I would place the lie to the husband/boyfriend/fiancée in the “alibi” column, when they have to explain why they were out late, or partying, or . . .
Law enforcement officers may find false allegation crimes complex and difficult to unravel. Further, investigators working closely with offenders may become so emotionally invested in the case that they have a hard time believing that the individual could be deceptive.
– Especially if this is a military case and you have been told you must believe the “victim.” Standard note: and all of the issues associated with confirmation bias.
J. McNamara, S. McDonald, and J. Lawrence, “Characteristics of False Allegation Adult Crimes,”Journal of Forensic Science 57, no. 3 (May 2012): 643-646.
The purpose of this study was to identify common factors in false allegation adult crimes, by examining the dynamics involved in 30 confirmed false allegation cases. The authors conducted a comprehensive review of these adjudicated cases and then completed a collection instrument to capture offender demographics, offense characteristics, and motive.
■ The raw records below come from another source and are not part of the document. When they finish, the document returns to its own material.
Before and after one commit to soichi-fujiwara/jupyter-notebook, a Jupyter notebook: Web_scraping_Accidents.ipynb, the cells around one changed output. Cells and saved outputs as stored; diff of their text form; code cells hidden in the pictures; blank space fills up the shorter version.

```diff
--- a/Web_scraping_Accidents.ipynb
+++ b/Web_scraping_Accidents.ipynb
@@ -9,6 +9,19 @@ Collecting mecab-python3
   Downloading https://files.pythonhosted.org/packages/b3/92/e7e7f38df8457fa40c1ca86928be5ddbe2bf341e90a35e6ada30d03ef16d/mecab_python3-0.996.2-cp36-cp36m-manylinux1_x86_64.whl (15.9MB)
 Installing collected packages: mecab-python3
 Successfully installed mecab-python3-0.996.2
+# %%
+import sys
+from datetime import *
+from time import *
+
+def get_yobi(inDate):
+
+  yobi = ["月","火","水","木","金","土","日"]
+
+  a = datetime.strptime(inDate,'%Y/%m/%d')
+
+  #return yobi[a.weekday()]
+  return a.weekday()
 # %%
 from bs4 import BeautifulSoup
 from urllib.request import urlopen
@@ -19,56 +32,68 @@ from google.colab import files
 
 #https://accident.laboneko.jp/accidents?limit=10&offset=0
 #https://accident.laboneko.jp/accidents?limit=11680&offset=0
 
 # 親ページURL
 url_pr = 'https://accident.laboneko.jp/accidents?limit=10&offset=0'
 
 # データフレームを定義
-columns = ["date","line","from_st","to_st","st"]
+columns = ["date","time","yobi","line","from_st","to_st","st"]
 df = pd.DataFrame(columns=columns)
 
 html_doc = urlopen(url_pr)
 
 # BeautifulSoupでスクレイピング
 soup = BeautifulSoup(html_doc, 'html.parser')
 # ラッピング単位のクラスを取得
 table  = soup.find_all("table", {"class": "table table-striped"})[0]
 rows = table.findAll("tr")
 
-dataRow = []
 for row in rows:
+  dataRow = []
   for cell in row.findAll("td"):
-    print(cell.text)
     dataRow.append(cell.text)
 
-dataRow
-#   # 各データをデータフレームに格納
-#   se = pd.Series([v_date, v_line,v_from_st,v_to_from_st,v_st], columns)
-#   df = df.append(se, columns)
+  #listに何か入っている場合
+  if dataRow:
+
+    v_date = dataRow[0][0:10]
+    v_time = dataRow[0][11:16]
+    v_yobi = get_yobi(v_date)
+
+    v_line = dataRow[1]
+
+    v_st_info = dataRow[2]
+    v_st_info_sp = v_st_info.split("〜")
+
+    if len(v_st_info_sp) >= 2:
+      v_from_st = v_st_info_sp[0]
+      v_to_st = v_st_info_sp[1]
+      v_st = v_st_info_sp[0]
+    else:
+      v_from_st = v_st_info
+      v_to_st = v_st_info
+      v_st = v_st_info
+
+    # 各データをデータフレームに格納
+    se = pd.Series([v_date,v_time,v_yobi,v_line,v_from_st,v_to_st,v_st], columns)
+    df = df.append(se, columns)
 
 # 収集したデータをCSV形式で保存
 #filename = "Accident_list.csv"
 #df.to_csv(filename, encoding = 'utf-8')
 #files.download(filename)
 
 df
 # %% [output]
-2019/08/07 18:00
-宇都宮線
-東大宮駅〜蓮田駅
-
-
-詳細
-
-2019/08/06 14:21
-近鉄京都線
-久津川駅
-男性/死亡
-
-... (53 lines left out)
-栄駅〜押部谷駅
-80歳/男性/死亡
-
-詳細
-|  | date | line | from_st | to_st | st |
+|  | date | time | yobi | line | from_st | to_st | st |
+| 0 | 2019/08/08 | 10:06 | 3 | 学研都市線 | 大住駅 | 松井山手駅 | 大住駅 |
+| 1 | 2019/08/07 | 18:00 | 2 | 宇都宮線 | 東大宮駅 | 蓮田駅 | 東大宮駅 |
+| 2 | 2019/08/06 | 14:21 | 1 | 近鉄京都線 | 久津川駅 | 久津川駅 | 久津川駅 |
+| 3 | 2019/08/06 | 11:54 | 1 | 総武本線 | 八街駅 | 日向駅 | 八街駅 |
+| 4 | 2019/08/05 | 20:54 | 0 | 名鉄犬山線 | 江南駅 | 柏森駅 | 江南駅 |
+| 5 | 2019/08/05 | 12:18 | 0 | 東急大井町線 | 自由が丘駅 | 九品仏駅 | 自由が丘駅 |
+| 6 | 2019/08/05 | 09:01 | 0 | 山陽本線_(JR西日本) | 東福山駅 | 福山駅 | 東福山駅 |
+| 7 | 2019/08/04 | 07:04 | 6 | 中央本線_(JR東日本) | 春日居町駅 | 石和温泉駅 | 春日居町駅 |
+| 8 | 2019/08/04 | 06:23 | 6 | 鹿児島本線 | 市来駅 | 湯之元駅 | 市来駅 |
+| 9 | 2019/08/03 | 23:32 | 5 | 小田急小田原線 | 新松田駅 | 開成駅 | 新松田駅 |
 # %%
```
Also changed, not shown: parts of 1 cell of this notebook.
The results indicated that most false allegation crimes were committed by women (73.3%) and Caucasians (93.3%). Data indicated that more interpersonally violent allegations were primarily motivated by attention/sympathy needs (50.0%), whereas more impersonal offenses involved other motivations such as providing an alibi (16.7%) or profit (13.3%). Offenders tended to be younger, high school graduates with no higher education (43.3%). A total of 23.3% of offenders had a prior criminal history. Male offenders appeared as likely as women to be motivated by attention/sympathy; however, men tended to select more violent, nonsexual offenses (e.g., attempted murder) than women.